Connie Garcia-Barrio, a native Philadelphian, has written for The Chestnut Hill Local, the Christian Science Monitor, and the Philadelphia Inquirer. Her writing awards include a scholarship from the International Women's Writing Guild and a magazine Journalism Award from the National Association of Black Journalists. She likes writing quirky pieces. Connie will share a few poems, short prose, songs and a family story or two!
Roz Warren, local librarian, provides a fascinating look behind the scenes of library life with a crowd pleasing presentation based upon her two books Just Another Day at your Local LIbrary: An Insider's Tale of Library Life and the popular follow up title Our Bodies Our Shelves: A Collection of Library Humor. Roz, who writes for everyone from The New York Times to The Funny TImes (and has appeared on both Morning Edition and The Today Show), will delight and entertain with suprising tales from behind the circulation desk.
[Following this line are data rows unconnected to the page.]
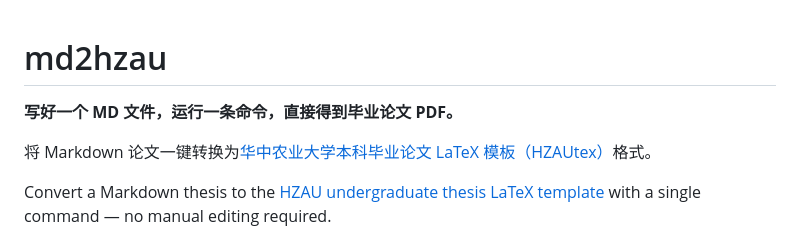
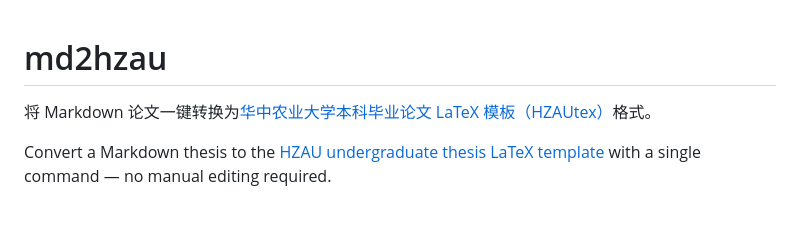
Before and after one commit to 01Elaine/md2hzau, a Markdown page: README.md, the part around the change. Drawn GitHub-style; blank space fills up the shorter version.

Commit message:
README: 去掉冗余宣传语，精简开头
Co-Authored-By: Claude Sonnet 4.6 <noreply@anthropic.com>

```diff
--- a/README.md
+++ b/README.md
@@ -1,6 +1,4 @@
 # md2hzau
-
-**写好一个 MD 文件，运行一条命令，直接得到毕业论文 PDF。**
 
 将 Markdown 论文一键转换为[华中农业大学本科毕业论文 LaTeX 模板（HZAUtex）](https://gitee.com/wagaaa/HZAUtex)格式。
 
```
Diana Holquist is obsessed with the art of memoir and wants to talk about it with you. Are you writing one? Why? Why not? What are your favorite memoirs? What's the best way to get started? The best way to finally finish? How can you self-publish your memoir? Or is it better to find a publisher? Diana Holquist is the author of the parenting memoir Battle Hymn of the Tiger Daughter (Five Directions Press), the parody children's book The Rabbit Who Wants to Go to Harvard (Dial), as well as a plethora of romance novels, including those published as Sophie Gunn. She's currently trying not to start another memoir and do something that actually pays, like ghostwriting and editing for private clients.
Anndee Hochman writes the weekly «Parent Trip» column in The Philadelphia Inquirer; her personal and political essays also appear in Purple Clover, Broad Street Review and Newsworks. She is the author of Anatomies: A Novella and Stories (Picador USA) and Everyday Acts & Small Subversions: Women Reinventing Family, Community and Home (The Eighth Mountain Press). Anndee teaches poetry and creative non-fiction to writers of all ages in settings that include schools, after-school programs, detention centers, senior housing and a small fishing village on the Pacific coast of Mexico. She lives with her partner and daughter in Philadelphia.